The best way to get the micronutrients we need is from our food, but we need to know what to eat and how much. Because if we’re not eating enough whole foods and fruits and vegetables throughout the day, we’re going to have nutritional gaps in our diets.

And as Dr. Ho pointed out to me – and something we understand at Nutrilite – even the healthiest eaters can have shortfalls in the nutrients they need, even if they think they are eating well.

The Micronutrient Information Center

Ideally, our journey to the optimal health we deserve shouldn’t be complicated. But the reality is different.

It’s one of the key reasons why the Linus Pauling Institute created the Micronutrient Information Center, a website database that provides focused and searchable nutrition advice. It’s one of the most visited sites at Oregon State University with more than 1.5 million users from almost every country on the planet.[i]

The Linus Pauling Institute’s Micronutrient Information Center is a source for scientifically accurate information regarding the roles of vitamins, minerals, phytochemicals (plant chemicals that may affect health), and other dietary factors.

As Dr. Ho points out, it’s challenging for the average person to weave through all the noise in nutrition recommendations. There are so many “health” voices competing for our attention that it only adds to the complexity that can come with understanding nutrition.

That said, you can control your nutrition choices, being able to do so makes a difference. The Micronutrient Information Center provides an evidenced based public resource that will help you find the right nutritional information for your needs.

Why is this important? It’s because our bodies are under constant attack. We not only have to deal with stresses from our environment and lifestyle, but also issues that can come from our genetics, our gut microbiome, and our age – just to name a few.

According to Dr. Ho, micronutrients help increase our ability to combat oxidative stress and other metabolic imperfections. Dr. Ho emphasizes, “But, if you are running low in one of these micronutrients, it’s not always obvious. You can run the risk of your bodily systems declining, long before a test can recognize it. This is particularly concerning as we get older because not only does our resilience to stress decrease, but our need for quality micronutrients increases.”

That’s why maintaining a healthy lifestyle is important. For me, exercising, eating well, getting enough rest, and having a community that supports my wellbeing has helped me increase my health span and allowed me to live a vigorous, meaningful life.

It’s a reminder that good health is something everyone deserves!
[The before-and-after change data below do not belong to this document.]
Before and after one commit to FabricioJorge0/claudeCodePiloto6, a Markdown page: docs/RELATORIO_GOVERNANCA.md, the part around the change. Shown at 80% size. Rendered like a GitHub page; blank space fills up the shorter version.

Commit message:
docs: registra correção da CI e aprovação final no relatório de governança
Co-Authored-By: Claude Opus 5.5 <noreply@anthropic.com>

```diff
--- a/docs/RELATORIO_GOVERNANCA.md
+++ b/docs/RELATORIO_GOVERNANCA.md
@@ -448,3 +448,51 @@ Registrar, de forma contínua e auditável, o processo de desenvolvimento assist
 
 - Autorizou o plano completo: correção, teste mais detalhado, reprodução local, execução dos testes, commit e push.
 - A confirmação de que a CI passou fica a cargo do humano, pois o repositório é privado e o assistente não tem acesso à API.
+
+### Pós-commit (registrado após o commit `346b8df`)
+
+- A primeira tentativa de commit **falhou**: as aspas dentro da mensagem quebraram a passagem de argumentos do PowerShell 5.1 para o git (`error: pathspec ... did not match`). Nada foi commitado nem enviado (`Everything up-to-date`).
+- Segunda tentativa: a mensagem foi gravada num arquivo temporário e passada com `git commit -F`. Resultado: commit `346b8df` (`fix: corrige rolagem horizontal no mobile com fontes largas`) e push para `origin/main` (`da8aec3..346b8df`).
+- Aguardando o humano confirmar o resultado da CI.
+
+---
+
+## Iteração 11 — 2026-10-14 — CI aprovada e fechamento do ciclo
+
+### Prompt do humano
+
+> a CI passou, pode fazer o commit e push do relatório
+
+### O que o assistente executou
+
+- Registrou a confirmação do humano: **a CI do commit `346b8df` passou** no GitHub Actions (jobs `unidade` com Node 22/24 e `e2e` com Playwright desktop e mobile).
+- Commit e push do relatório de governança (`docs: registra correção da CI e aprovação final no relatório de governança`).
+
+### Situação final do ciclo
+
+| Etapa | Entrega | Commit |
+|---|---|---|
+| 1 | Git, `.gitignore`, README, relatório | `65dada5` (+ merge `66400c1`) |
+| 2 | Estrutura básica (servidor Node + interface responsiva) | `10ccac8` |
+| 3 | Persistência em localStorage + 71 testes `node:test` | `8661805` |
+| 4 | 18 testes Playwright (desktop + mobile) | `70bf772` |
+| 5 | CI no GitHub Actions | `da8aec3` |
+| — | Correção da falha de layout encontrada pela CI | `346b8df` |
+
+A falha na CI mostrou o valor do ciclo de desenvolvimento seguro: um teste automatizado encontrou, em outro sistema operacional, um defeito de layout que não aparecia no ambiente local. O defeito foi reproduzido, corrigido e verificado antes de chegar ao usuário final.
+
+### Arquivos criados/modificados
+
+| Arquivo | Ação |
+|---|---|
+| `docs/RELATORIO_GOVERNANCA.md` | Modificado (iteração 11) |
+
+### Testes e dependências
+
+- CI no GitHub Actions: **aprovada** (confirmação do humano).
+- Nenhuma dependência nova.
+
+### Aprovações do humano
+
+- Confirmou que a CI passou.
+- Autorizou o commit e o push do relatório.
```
[i] Neither Amway or this article is endorsed by, directly affiliated with, maintained, authorized, or sponsored by the Linus Pauling Institute or Oregon State University.

Leave a Reply

Your email address will not be published. Required fields are marked *